Stored data entries

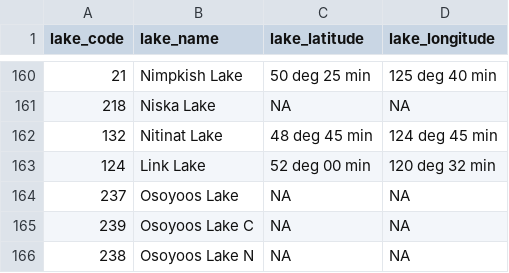
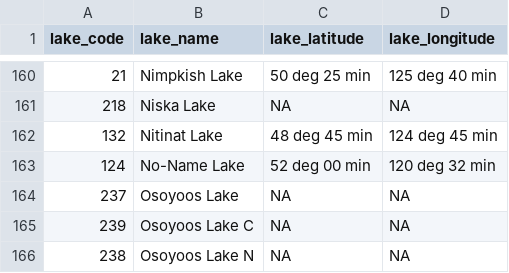
Before and after one commit to SiRE-P/LDP_ATS_Rescue, a CSV file: TRAWL_BIOSAMPLE/00_raw_data/04_YS_look_up_tables/lake_codes.csv, drawn as a sheet; only a part is shown, gaps mark what is left out.

Commit message:
Fixed the No Name lake

```diff
--- a/TRAWL_BIOSAMPLE/00_raw_data/04_YS_look_up_tables/lake_codes.csv
+++ b/TRAWL_BIOSAMPLE/00_raw_data/04_YS_look_up_tables/lake_codes.csv
@@ -162,3 +162,3 @@ lake_code,lake_name,lake_latitude,lake_longitude
 132,Nitinat Lake,48 deg 45 min,124 deg 45 min
-124,Link Lake,52 deg 00 min,120 deg 32 min
+124,No-Name Lake,52 deg 00 min,120 deg 32 min
 237,Osoyoos Lake,NA,NA
```
Also changed, not shown: 3 other files.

§ **Aim of the task**
With the images omitted, retype the records above exactly.

§ **Written reply**
Before and after one commit to SiRE-P/LDP_ATS_Rescue, a CSV file: TRAWL_BIOSAMPLE/00_raw_data/04_YS_look_up_tables/lake_codes.csv, drawn as a sheet; only a part is shown, gaps mark what is left out.

Commit message:
Fixed the No Name lake

```diff
--- a/TRAWL_BIOSAMPLE/00_raw_data/04_YS_look_up_tables/lake_codes.csv
+++ b/TRAWL_BIOSAMPLE/00_raw_data/04_YS_look_up_tables/lake_codes.csv
@@ -162,3 +162,3 @@ lake_code,lake_name,lake_latitude,lake_longitude
 132,Nitinat Lake,48 deg 45 min,124 deg 45 min
-124,Link Lake,52 deg 00 min,120 deg 32 min
+124,No-Name Lake,52 deg 00 min,120 deg 32 min
 237,Osoyoos Lake,NA,NA
```
Also changed, not shown: 3 other files.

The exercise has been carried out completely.